In the Ukraine crisis, the diplomatic tug-of-war is entering a new round. On Sunday, Russia’s Foreign Minister Sergei Lavrov asked NATO and the Organization for Security and Cooperation in Europe (OSCE) to clarify their positions. In an official request, his ministry has asked both organizations to explain how they intend to fulfill their commitment “not to strengthen their security at the expense of the security of others,” Lavrov said on state television. This is a key issue for the Russian government when deciding how to proceed. Russia demands guarantees “that ensure security throughout the European continent, with full and equal consideration of Russia’s legitimate interests”. The country is itself a member of the OSCE.

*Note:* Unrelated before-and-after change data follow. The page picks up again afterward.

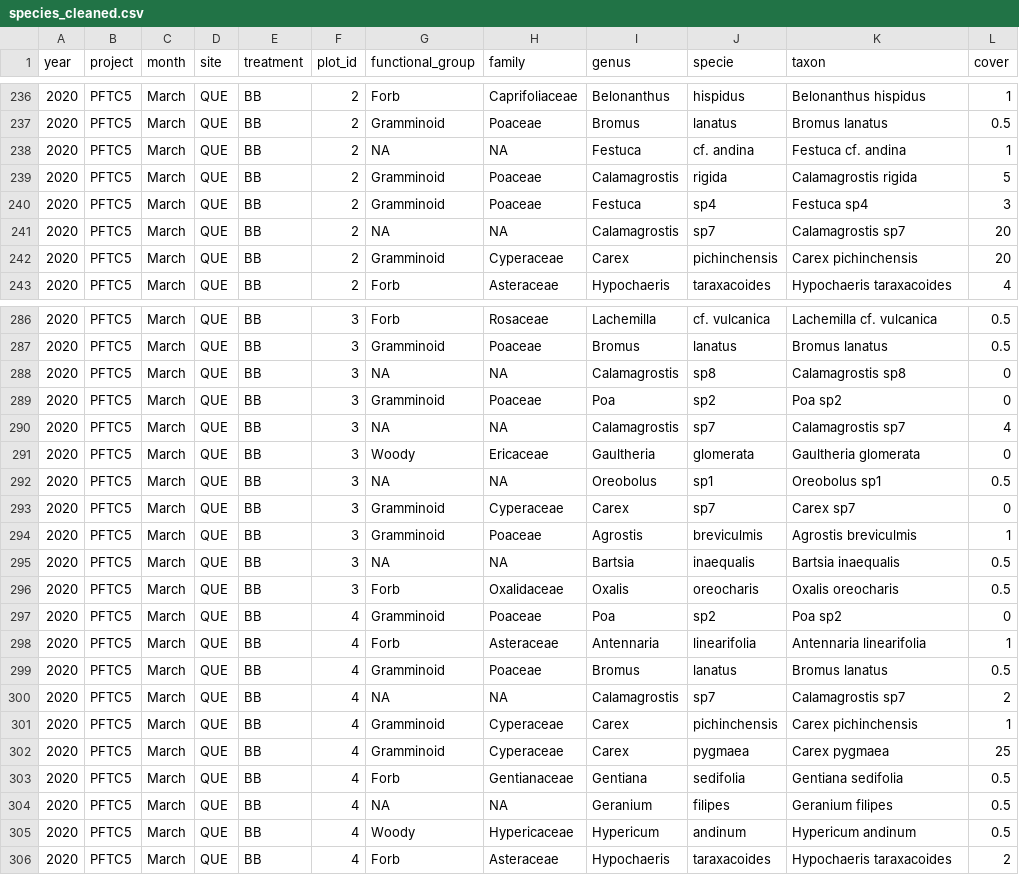
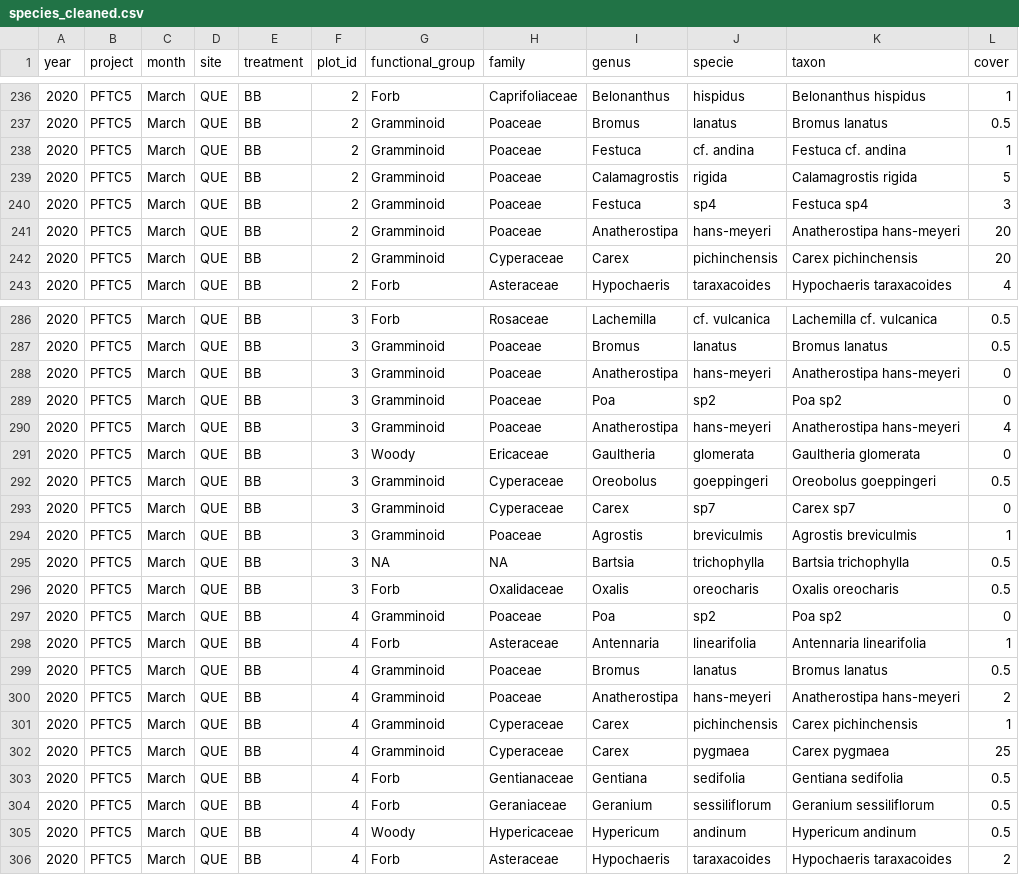
Before and after one commit to TanyaS08/PFTC5_Gr3, a CSV file: data/processed/species_cleaned.csv, drawn as a sheet; only a part is shown, gaps mark what is left out; the diff covers the shown part only.

Commit message:
🎉 Last species correction for community data QUE BB 2020

```diff
--- a/data/processed/species_cleaned.csv
+++ b/data/processed/species_cleaned.csv
@@ -237,6 +237,6 @@
 2020,"PFTC5","March","QUE","BB",2,"Gramminoid","Poaceae","Bromus","lanatus","Bromus lanatus",0.5
-2020,"PFTC5","March","QUE","BB",2,NA,NA,"Festuca","cf. andina","Festuca cf. andina",1
+2020,"PFTC5","March","QUE","BB",2,"Gramminoid","Poaceae","Festuca","cf. andina","Festuca cf. andina",1
 2020,"PFTC5","March","QUE","BB",2,"Gramminoid","Poaceae","Calamagrostis","rigida","Calamagrostis rigida",5
 2020,"PFTC5","March","QUE","BB",2,"Gramminoid","Poaceae","Festuca","sp4","Festuca sp4",3
-2020,"PFTC5","March","QUE","BB",2,NA,NA,"Calamagrostis","sp7","Calamagrostis sp7",20
+2020,"PFTC5","March","QUE","BB",2,"Gramminoid","Poaceae","Anatherostipa","hans-meyeri","Anatherostipa hans-meyeri",20
 2020,"PFTC5","March","QUE","BB",2,"Gramminoid","Cyperaceae","Carex","pichinchensis","Carex pichinchensis",20
@@ -287,10 +287,10 @@
 2020,"PFTC5","March","QUE","BB",3,"Gramminoid","Poaceae","Bromus","lanatus","Bromus lanatus",0.5
-2020,"PFTC5","March","QUE","BB",3,NA,NA,"Calamagrostis","sp8","Calamagrostis sp8",0
+2020,"PFTC5","March","QUE","BB",3,"Gramminoid","Poaceae","Anatherostipa","hans-meyeri","Anatherostipa hans-meyeri",0
 2020,"PFTC5","March","QUE","BB",3,"Gramminoid","Poaceae","Poa","sp2","Poa sp2",0
-2020,"PFTC5","March","QUE","BB",3,NA,NA,"Calamagrostis","sp7","Calamagrostis sp7",4
+2020,"PFTC5","March","QUE","BB",3,"Gramminoid","Poaceae","Anatherostipa","hans-meyeri","Anatherostipa hans-meyeri",4
 2020,"PFTC5","March","QUE","BB",3,"Woody","Ericaceae","Gaultheria","glomerata","Gaultheria glomerata",0
-2020,"PFTC5","March","QUE","BB",3,NA,NA,"Oreobolus","sp1","Oreobolus sp1",0.5
+2020,"PFTC5","March","QUE","BB",3,"Gramminoid","Cyperaceae","Oreobolus","goeppingeri","Oreobolus goeppingeri",0.5
 2020,"PFTC5","March","QUE","BB",3,"Gramminoid","Cyperaceae","Carex","sp7","Carex sp7",0
 2020,"PFTC5","March","QUE","BB",3,"Gramminoid","Poaceae","Agrostis","breviculmis","Agrostis breviculmis",1
-2020,"PFTC5","March","QUE","BB",3,NA,NA,"Bartsia","inaequalis","Bartsia inaequalis",0.5
+2020,"PFTC5","March","QUE","BB",3,NA,NA,"Bartsia","trichophylla","Bartsia trichophylla",0.5
 2020,"PFTC5","March","QUE","BB",3,"Forb","Oxalidaceae","Oxalis","oreocharis","Oxalis oreocharis",0.5
@@ -299,3 +299,3 @@
 2020,"PFTC5","March","QUE","BB",4,"Gramminoid","Poaceae","Bromus","lanatus","Bromus lanatus",0.5
-2020,"PFTC5","March","QUE","BB",4,NA,NA,"Calamagrostis","sp7","Calamagrostis sp7",2
+2020,"PFTC5","March","QUE","BB",4,"Gramminoid","Poaceae","Anatherostipa","hans-meyeri","Anatherostipa hans-meyeri",2
 2020,"PFTC5","March","QUE","BB",4,"Gramminoid","Cyperaceae","Carex","pichinchensis","Carex pichinchensis",1
@@ -303,3 +303,3 @@
 2020,"PFTC5","March","QUE","BB",4,"Forb","Gentianaceae","Gentiana","sedifolia","Gentiana sedifolia",0.5
-2020,"PFTC5","March","QUE","BB",4,NA,NA,"Geranium","filipes","Geranium filipes",0.5
+2020,"PFTC5","March","QUE","BB",4,"Forb","Geraniaceae","Geranium","sessiliflorum","Geranium sessiliflorum",0.5
 2020,"PFTC5","March","QUE","BB",4,"Woody","Hypericaceae","Hypericum","andinum","Hypericum andinum",0.5
```
Also changed, not shown: 104 edited cells elsewhere in this file, 1 other file.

Russia has massed around 120,000 soldiers on the border with Ukraine. The West sees this as preparation for a possible invasion, which the government in Moscow denies. It demands security guarantees such as the withdrawal of NATO troops from member countries in Eastern Europe and a pledge that Ukraine will never be included in the Western defense alliance. NATO and its largest member, the United States, reject this, but have offered Russia talks on arms control. Russian President Vladimir Putin described the written responses from the US and NATO as insufficient. But he was still ready for dialogue.
Le Drian and Baerbock travel to Ukraine
Several Western politicians announced that talks with Russia and Ukraine would continue. According to his office, British Prime Minister Boris Johnson is planning a telephone call with Putin in the new week. Johnson will ask Putin to get involved through diplomatic channels. French Foreign Minister Jean-Yves Le Drian and his German counterpart Annalena Baerbock have announced a joint trip to Ukraine. This is planned for February 7th and 8th, said Le Drian, whose country holds the EU Council Presidency. Together with Russia and Ukraine, both countries form the so-called Normandy format to resolve the conflict in eastern Ukraine.
While the United States announced that it would be strengthening its troops in NATO territory in Eastern Europe, the military alliance once again ruled out a combat mission in Ukraine. US President Joe Biden said on Friday (local time) that he wanted to move US troops to Eastern Europe and NATO countries “in the foreseeable future”. NATO Secretary General Jens Stoltenberg confirmed on Sunday that there are no plans to deploy combat-ready Alliance soldiers in Ukraine. “There is a difference between being a member of NATO and a strong and valued partner like Ukraine. There is no doubt about that.” Stoltenberg called on European countries to reduce their dependence on Russian gas. Being too dependent on one supplier makes Europe vulnerable.
Federal Finance Minister Christian Lindner confirmed that Russia would have to reckon with sanctions in the event of an attack. “It must be clear to the Kremlin that a breach of international law and an escalation would be answered with iron consistency,” said the FDP chairman to the “Spiegel”.